Postmortem analysis of dog bites by the United States Centers for Disease Control (CDC) shows there is the inaccuracy of data to justify BSL. Reactions from various organizations of note, including the American Bar Association, American Kennel Club, American Veterinary Medical Association, and American Veterinary Society of Animal Behavior, suggest a better approach than current BSL solutions.
The national canine research council thinks a multifactor approach is better than the blanket solution of BSL. So far, breed-specific legislation has proven to be a hurried approach that needs urgent review.
And lastly, the Obama Administration made a categorical statement indicating the administration don’t support breed-specific legislation given the overwhelming evidence that ban on specific dog breed is a waste of public resources.
Why Breed-Specific Legislation Doesn’t Work
Breed-specific legislation seeks to unfairly punish particular breeds while leaving a wider gap for assault on the public. Organizations, who should know better, have spoken in clear terms condemning the act. They call for a multifactor approach to ensure the protection of everyone, including dogs.
Dog ownership is not a game; it is a relationship between people and their pets. If the government is concerned about citizens’ wellbeing, they should know how much these pets mean to their owners.
Breed-specific legislation turns attention away from other dogs to cause harm to people. Instead of racial profiling of dogs, why not institute responsible pet ownership law that will regulate activities of all dogs?
Signals Breed-Specific Legislation is failing
Some communities in the US have put on hold their BSL laws; some have reviewed it to be more people-friendly. In Italy, the BSL was repealed on the ground of costly implementation. The Dutch government in June 2009 indicated its intention to remove pit bull from the list of a banned breed. The government came to a decision when it discovered an increase in dog bites despite the ban on the pit bull.
Although the enactment of BSL by local administration satisfies constitutional provision, it flatly fails peoples’ approval.
The rising voices against BSL aren’t about scrapping pet ownership law but to have more dog-friendly legislation. The government should consider the right side of dogs in society and enact laws to respect the feelings of the people.

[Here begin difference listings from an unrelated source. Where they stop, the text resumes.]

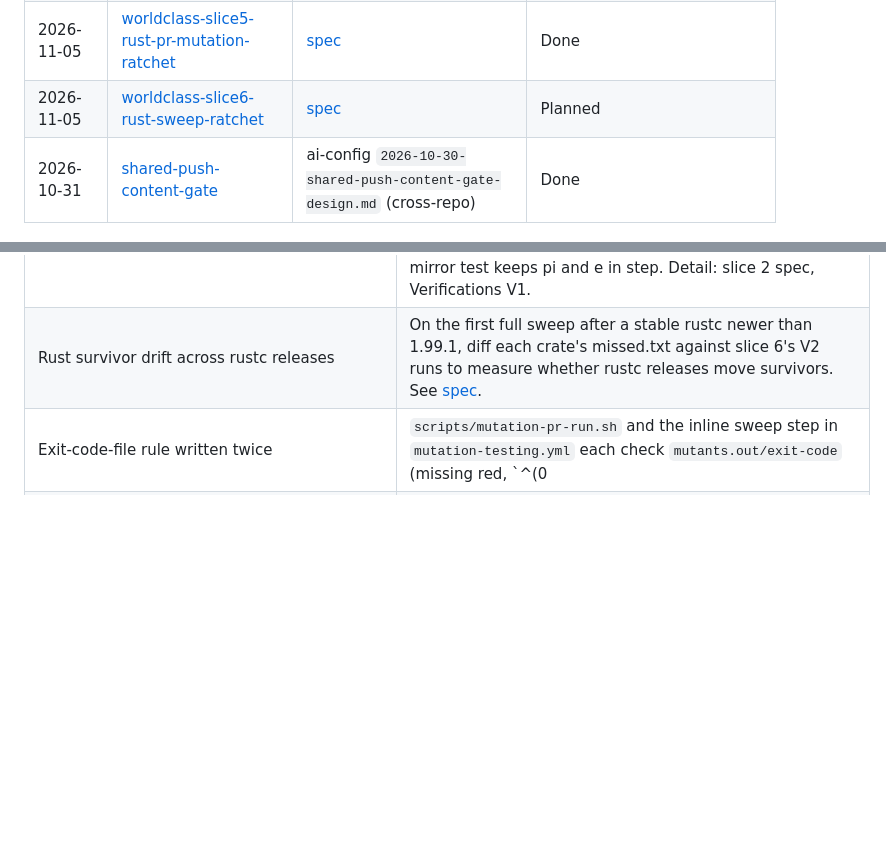
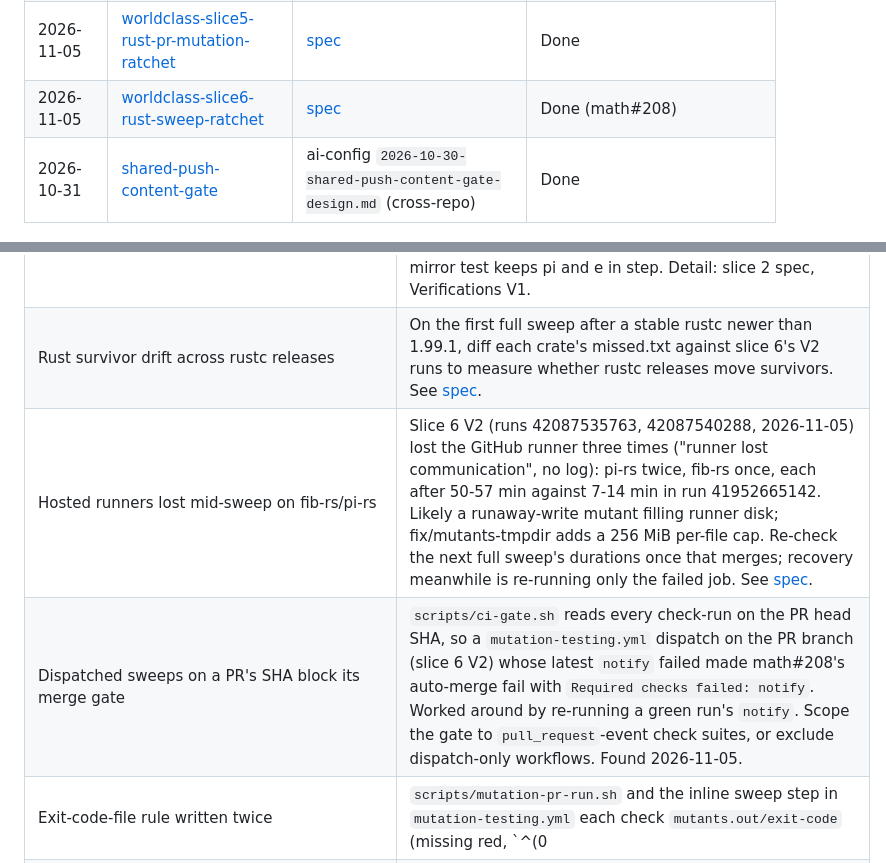
Before and after one commit to brujack/math, a Markdown page: docs/superpowers/README.md, 2 parts joined by grey strips. GitHub-like rendering; blank space fills up the shorter version.

Commit message:
docs: mark slice 6 rust sweep ratchet done
Records V2's accepted outcome and backlogs the hosted-runner losses
and the dispatch-pollutes-merge-gate finding from math#208.

Co-Authored-By: Claude Opus 5.5 <noreply@anthropic.com>
Claude-Session: https://claude.ai/code/session_01RMRWKJkieFLxHm1PrQj2a8

```diff
--- a/docs/superpowers/README.md
+++ b/docs/superpowers/README.md
@@ -59,7 +59,7 @@ Master status index for all specs and implementation plans in this directory.
 | 2026-11-03 | [worldclass-slice3-rust-mutation-matrix](plans/2026-11-03-worldclass-slice3-rust-mutation-matrix.md) | [spec](specs/2026-11-03-worldclass-slice3-rust-mutation-matrix-design.md) | Done (math#202) |
 | 2026-11-04 | [worldclass-slice4-rust-mutation-survivors](plans/2026-11-04-worldclass-slice4-rust-mutation-survivors.md) | [spec](specs/2026-11-04-worldclass-slice4-rust-mutation-survivors-design.md) | Done (math#203) |
 | 2026-11-05 | [worldclass-slice5-rust-pr-mutation-ratchet](plans/2026-11-05-worldclass-slice5-rust-pr-mutation-ratchet.md) | [spec](specs/2026-11-05-worldclass-slice5-rust-pr-mutation-ratchet-design.md) | Done |
-| 2026-11-05 | [worldclass-slice6-rust-sweep-ratchet](plans/2026-11-05-worldclass-slice6-rust-sweep-ratchet.md) | [spec](specs/2026-11-05-worldclass-slice6-rust-sweep-ratchet-design.md) | Planned |
+| 2026-11-05 | [worldclass-slice6-rust-sweep-ratchet](plans/2026-11-05-worldclass-slice6-rust-sweep-ratchet.md) | [spec](specs/2026-11-05-worldclass-slice6-rust-sweep-ratchet-design.md) | Done (math#208) |
 | 2026-10-31 | [shared-push-content-gate](plans/2026-10-31-shared-push-content-gate.md) | ai-config `2026-10-30-shared-push-content-gate-design.md` (cross-repo) | Done |
 
 ---
@@ -99,6 +99,8 @@ Add a new row to the group that matches its priority.
 | ----------------------------------------------------------------------------------------- | ---------------------------------------------------------------------------------------------------------------------------------------------------------------------------------------------------------------------------------------------------------------------------------------------------------------------------------------------------------------------------------------------------------------------------------------------------------------------------------------------------------------------------------------------------------------------------------------------------------------------------------------------------------------------------------------------------------------------------------- |
 | pi/e render helpers keep about 8 non-equivalent survivors each | After math#201, `render_conversion_tick` and `render_write_progress` keep 16 survivors per file (runs 41735040362, 41735044331). About half are equivalent. The rest are display values no test pins: the `dots` in the overrun branch (line 104 in `pi/pi.py`), the `/ 1024 / 1024` rate divisor, `remaining = total_chunks - done` read as `^`, and the `max(0, ...)` floor. Pin them with direct calls whose inputs make each value visible in the returned string; the mirror test keeps pi and e in step. Detail: slice 2 spec, Verifications V1. |
 | Rust survivor drift across rustc releases | On the first full sweep after a stable rustc newer than 1.99.1, diff each crate's missed.txt against slice 6's V2 runs to measure whether rustc releases move survivors. See [spec](specs/2026-11-05-worldclass-slice6-rust-sweep-ratchet-design.md). |
+| Hosted runners lost mid-sweep on fib-rs/pi-rs | Slice 6 V2 (runs 42087535763, 42087540288, 2026-11-05) lost the GitHub runner three times ("runner lost communication", no log): pi-rs twice, fib-rs once, each after 50-57 min against 7-14 min in run 41952665142. Likely a runaway-write mutant filling runner disk; fix/mutants-tmpdir adds a 256 MiB per-file cap. Re-check the next full sweep's durations once that merges; recovery meanwhile is re-running only the failed job. See [spec](specs/2026-11-05-worldclass-slice6-rust-sweep-ratchet-design.md). |
+| Dispatched sweeps on a PR's SHA block its merge gate | `scripts/ci-gate.sh` reads every check-run on the PR head SHA, so a `mutation-testing.yml` dispatch on the PR branch (slice 6 V2) whose latest `notify` failed made math#208's auto-merge fail with `Required checks failed: notify`. Worked around by re-running a green run's `notify`. Scope the gate to `pull_request`-event check suites, or exclude dispatch-only workflows. Found 2026-11-05. |
 | Exit-code-file rule written twice | `scripts/mutation-pr-run.sh` and the inline sweep step in `mutation-testing.yml` each check `mutants.out/exit-code` (missing red, `^(0|[1-9][0-9]{0,2})$`), and their messages already differ. One helper both call would keep them in step; the count regex is also repeated three times across `mutation-pr-run.sh` and `mutation-classify.sh`. Found by maintainability-review of slice 5, 2026-11-05 ([spec](specs/2026-11-05-worldclass-slice5-rust-pr-mutation-ratchet-design.md)). |
 | Crate Makefile memory-cap block copied per target | The `mutants` and `mutants-diff` recipes in `scripts/crate_templates/Makefile` carry identical cap and exit-code-write blocks (rendered 11 times), so a cap change must be made twice; a `define` would remove the copy. `MUTANTS_UNCAPPED` has no Rust behavioural test for either target. Found by maintainability-review and test-quality-review of slice 5, 2026-11-05 ([spec](specs/2026-11-05-worldclass-slice5-rust-pr-mutation-ratchet-design.md)). |
 | Classifier trusts outcomes.json counts in arithmetic | `scripts/mutation-classify.sh` feeds jq-parsed caught/missed/timeout into bash arithmetic without an integer check, so a crafted string would be evaluated. Only the PR's own code in the job can write the file, so it grants no new power; an integer regex after `read` would close it. Found by security-review of slice 5, 2026-11-05 ([spec](specs/2026-11-05-worldclass-slice5-rust-pr-mutation-ratchet-design.md)). |
```
Also changed, not shown: 2 other files.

As it stands, the purpose of breed-specific legislation is dead on arrival, and it needs to give way to a people-oriented law.